Poor publicity-starved Loudoun Supervisor “Ken” Reid (R-Leesburg), who has been known to trample small children and little old ladies racing across the room to buttonhole a newspaper or television reporter, has certainly been offering his sage opinions in abundance to the local media lately.
Apparently operating on the old principle that any publicity is good publicity, he has not however been wasting effort thinking about what he’s actually saying.
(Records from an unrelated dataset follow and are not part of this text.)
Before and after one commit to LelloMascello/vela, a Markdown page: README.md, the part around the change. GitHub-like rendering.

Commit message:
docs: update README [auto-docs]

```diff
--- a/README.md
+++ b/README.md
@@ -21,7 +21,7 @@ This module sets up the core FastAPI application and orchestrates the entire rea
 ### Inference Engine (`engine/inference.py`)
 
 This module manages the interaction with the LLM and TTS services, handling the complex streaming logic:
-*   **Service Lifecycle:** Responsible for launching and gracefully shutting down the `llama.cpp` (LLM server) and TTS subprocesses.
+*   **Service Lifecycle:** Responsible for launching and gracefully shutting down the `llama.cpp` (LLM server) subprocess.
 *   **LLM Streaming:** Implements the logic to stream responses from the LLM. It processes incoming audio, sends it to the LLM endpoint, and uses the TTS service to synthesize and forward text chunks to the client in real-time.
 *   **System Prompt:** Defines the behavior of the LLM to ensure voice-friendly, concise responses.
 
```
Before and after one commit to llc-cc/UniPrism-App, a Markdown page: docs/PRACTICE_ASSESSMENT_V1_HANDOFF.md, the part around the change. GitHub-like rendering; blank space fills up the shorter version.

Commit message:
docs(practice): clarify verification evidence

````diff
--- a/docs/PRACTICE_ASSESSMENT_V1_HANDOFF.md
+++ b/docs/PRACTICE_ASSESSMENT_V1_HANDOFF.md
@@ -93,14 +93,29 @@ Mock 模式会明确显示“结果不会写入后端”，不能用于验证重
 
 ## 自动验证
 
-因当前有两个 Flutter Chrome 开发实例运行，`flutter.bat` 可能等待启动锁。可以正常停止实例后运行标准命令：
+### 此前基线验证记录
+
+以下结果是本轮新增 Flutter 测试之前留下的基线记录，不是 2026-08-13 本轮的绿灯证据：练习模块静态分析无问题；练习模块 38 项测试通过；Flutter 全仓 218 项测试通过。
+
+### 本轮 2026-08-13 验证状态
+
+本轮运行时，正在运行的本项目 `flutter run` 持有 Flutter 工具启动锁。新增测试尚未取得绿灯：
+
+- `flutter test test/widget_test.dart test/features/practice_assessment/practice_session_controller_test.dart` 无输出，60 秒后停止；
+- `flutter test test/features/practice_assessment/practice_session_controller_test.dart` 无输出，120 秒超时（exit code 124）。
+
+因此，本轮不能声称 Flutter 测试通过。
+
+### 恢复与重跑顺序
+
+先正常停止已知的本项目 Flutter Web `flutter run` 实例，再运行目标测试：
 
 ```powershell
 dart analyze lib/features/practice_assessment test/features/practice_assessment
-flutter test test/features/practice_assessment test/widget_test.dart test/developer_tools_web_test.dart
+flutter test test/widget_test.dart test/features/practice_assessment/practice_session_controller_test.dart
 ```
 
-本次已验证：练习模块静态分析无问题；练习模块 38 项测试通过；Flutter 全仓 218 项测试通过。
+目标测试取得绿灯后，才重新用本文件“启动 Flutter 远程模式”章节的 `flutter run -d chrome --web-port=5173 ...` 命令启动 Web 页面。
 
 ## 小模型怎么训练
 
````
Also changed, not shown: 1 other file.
In that respect he seems to be following in the well-trodden footsteps of fellow GOP Supervisor Eugene Delgaudio (R-Sterling), though apparently with less calculation: Delgaudio, one senses, at least knows he is saying something outrageous and is banking on getting attention as a result.
With “Ken” it’s all much more spontaneous.
There was his memorable recent explanation to the Washington Post on why opposes Metro: that it would do nothing to alleviate traffic congestion since “more people will be driving in the future.”
And then, continuing his astonishingly unconvincing efforts to pose as an authority on Lyme Disease (“Ken” says he has done a lot of research on the subject), he gave a very authoritative interview to WTOP radio:
“We have the highest prevalence of Lyme disease in the state and the third highest number of cases in the country,” says Supervisor Ken Reid (Leesburg), who has studied the disease and is the co-author of the county’s Lyme prevention initiative.
Yes, that would be third highest number of cases in the country, just after Orange County, Suffolk County, Dutchess County, and Albany County, New York (all of which have twice as many cases per year as Loudoun); Morris County, Monmouth County, Sussex County, and Hunterdon County, New Jersey; Chester County, Pennsylvania; Montgomery County, Maryland . . .
Actually, the Board of Supervisors has grown amazingly quiet about their much vaunted Lyme Disease initiative, apparently having discovered that what they thought would be an easy feel-good meaningless bit of political theater blew up in their faces when (a) it turned out they didn’t know what they were talking about scientifically or medically (b) the crassness of their attempt to exploit the issue politically became obvious and (c) their major initiative of incorrectly and lavishly spraying thousands of gallons of dangerous pesticides over a bunch of county parks provoked far more protests than congratulations.
Realloudoun will be off next week, returning later this month.
Hope the Loudoun Hounds won’t have started playing in the meanwhile! We’d hate to miss seeing Scott York throw out the first pitch.